* **PROBLEM**: Scan the entries below, and for each line that includes the word "Form", make a copy.

* **SOURCE RECORDS**:
Content starts

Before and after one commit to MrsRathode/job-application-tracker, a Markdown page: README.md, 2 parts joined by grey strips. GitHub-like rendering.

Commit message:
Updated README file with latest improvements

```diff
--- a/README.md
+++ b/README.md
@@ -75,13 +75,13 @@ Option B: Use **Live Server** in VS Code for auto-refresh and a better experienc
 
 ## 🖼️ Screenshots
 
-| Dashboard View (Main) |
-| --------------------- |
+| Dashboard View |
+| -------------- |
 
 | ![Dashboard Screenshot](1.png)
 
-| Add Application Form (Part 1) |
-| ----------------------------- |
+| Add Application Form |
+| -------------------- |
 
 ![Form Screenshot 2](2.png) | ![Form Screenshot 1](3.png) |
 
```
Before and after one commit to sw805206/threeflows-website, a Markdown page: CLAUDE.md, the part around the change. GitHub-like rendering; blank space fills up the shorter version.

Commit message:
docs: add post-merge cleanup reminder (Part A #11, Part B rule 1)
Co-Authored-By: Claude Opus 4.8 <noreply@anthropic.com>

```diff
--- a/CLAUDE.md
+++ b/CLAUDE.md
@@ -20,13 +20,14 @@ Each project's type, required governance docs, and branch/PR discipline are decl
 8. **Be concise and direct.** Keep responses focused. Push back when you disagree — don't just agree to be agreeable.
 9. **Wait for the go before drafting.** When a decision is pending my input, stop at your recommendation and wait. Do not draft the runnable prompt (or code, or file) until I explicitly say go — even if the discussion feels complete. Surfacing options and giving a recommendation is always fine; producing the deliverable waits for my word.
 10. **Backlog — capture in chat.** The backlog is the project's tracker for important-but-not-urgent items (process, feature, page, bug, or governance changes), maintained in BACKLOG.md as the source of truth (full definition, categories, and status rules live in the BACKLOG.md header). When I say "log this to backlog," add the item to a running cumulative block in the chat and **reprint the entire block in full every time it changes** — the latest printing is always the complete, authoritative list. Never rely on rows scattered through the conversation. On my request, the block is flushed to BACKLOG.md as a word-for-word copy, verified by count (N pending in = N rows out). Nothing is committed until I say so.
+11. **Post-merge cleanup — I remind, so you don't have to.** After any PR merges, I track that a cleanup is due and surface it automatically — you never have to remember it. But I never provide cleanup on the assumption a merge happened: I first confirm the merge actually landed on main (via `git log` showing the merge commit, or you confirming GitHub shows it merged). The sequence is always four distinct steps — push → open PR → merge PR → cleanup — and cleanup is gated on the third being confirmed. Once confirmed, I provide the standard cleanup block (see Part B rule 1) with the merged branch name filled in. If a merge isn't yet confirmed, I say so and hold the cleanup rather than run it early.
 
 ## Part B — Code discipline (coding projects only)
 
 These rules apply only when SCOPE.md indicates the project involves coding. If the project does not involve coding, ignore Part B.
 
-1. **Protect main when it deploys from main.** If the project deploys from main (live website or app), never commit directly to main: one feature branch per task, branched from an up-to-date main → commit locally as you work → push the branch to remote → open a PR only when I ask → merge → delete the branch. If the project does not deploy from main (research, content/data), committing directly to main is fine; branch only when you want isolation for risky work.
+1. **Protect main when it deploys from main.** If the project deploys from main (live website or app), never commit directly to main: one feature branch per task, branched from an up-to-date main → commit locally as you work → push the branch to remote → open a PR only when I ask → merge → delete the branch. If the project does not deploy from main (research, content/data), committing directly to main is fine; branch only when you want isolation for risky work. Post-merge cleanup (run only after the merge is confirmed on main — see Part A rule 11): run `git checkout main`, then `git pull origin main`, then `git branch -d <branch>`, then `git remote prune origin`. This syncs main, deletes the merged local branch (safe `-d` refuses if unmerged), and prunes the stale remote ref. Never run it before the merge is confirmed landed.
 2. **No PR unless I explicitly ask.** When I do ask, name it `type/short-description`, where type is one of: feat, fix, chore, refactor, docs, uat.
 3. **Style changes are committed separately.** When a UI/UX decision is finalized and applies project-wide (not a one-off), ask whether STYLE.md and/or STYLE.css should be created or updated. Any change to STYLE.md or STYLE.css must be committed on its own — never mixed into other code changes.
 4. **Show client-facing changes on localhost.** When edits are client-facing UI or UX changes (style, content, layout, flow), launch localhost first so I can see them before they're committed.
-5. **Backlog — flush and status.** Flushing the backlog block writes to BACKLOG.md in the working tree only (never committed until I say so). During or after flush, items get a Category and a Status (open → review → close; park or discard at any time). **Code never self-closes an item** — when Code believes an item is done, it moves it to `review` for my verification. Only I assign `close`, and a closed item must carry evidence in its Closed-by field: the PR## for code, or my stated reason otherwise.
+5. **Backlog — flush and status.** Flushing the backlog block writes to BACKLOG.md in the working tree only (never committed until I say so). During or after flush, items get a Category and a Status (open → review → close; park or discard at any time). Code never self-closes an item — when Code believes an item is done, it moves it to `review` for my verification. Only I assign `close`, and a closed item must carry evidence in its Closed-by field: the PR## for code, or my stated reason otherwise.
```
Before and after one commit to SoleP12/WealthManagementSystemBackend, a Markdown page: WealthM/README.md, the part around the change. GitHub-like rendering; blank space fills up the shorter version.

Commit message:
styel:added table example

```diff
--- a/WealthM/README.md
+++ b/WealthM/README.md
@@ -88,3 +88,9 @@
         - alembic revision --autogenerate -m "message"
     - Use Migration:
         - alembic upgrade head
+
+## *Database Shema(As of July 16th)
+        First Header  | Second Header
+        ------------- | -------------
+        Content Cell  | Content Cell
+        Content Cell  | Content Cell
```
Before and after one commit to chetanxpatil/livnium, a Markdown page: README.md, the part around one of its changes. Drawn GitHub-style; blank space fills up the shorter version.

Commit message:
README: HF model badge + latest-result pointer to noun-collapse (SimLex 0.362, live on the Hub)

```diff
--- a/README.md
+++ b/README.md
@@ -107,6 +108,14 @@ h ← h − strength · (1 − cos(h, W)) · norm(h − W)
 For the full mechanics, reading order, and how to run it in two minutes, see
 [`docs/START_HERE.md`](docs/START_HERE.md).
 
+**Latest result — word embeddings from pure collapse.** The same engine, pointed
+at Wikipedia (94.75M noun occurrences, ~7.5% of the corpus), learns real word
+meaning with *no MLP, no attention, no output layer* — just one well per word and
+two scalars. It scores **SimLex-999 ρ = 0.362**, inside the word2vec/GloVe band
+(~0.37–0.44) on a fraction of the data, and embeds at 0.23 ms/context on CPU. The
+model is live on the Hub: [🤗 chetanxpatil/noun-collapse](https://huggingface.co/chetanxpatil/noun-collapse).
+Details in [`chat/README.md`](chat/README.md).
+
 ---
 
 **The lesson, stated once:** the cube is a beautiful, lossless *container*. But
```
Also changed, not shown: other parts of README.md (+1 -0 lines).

Content ends

* **WRITTEN SOLUTION**:
-| Add Application Form (Part 1) |
+| Add Application Form |
 ![Form Screenshot 2](2.png) | ![Form Screenshot 1](3.png) |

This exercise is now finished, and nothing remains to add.